*** Data to use ***

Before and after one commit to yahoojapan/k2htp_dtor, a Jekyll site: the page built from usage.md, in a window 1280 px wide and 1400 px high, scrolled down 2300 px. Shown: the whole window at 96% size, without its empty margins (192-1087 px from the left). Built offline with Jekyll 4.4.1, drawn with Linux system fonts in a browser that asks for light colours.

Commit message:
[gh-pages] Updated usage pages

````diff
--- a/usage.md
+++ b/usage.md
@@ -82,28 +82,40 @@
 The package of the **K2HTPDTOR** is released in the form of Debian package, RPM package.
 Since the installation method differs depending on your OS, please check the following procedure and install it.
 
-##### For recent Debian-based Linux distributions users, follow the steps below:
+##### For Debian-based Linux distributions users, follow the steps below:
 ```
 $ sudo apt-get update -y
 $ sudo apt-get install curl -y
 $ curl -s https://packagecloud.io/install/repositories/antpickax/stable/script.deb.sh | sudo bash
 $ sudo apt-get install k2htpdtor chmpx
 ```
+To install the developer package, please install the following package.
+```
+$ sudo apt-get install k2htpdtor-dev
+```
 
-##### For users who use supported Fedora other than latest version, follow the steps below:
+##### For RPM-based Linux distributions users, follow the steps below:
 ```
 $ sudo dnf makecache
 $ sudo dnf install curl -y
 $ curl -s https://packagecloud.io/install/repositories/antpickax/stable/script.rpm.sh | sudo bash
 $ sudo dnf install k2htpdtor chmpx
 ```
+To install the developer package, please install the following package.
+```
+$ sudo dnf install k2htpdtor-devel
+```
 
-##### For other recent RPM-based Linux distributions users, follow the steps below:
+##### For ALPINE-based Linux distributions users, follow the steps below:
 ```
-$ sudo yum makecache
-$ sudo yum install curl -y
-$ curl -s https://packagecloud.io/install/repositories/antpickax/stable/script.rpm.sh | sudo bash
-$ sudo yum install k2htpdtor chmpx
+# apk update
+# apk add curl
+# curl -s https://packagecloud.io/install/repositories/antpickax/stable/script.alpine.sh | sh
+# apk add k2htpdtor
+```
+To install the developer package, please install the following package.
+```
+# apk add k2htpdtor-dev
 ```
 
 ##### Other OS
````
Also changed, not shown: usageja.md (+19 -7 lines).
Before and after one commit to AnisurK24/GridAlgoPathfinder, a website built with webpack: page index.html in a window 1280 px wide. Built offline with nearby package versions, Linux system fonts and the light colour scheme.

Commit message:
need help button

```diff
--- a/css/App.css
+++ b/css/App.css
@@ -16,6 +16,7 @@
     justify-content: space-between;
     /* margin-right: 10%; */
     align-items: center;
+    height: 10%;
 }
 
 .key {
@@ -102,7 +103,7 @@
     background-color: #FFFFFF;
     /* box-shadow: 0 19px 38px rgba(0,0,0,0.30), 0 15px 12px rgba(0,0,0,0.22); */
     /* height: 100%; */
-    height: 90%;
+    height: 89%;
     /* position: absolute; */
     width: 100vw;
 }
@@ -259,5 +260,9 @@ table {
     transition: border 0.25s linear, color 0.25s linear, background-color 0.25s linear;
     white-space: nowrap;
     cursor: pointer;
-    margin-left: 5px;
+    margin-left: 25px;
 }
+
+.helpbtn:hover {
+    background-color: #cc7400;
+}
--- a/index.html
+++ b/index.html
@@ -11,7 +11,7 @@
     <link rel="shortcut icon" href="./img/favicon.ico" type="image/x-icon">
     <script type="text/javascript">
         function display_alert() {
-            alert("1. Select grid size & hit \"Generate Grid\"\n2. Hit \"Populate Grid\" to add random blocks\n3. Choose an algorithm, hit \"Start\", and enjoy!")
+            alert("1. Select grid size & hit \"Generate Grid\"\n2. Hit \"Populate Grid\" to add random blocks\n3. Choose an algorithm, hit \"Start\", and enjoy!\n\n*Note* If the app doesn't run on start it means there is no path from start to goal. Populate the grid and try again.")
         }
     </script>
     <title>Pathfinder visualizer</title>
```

***

● **What is needed**: Which lines of the entries above contain the word "distributions"? Copy each of them.

● **Your solution**:
-##### For recent Debian-based Linux distributions users, follow the steps below:
+##### For Debian-based Linux distributions users, follow the steps below:
+##### For RPM-based Linux distributions users, follow the steps below:
-##### For other recent RPM-based Linux distributions users, follow the steps below:
+##### For ALPINE-based Linux distributions users, follow the steps below:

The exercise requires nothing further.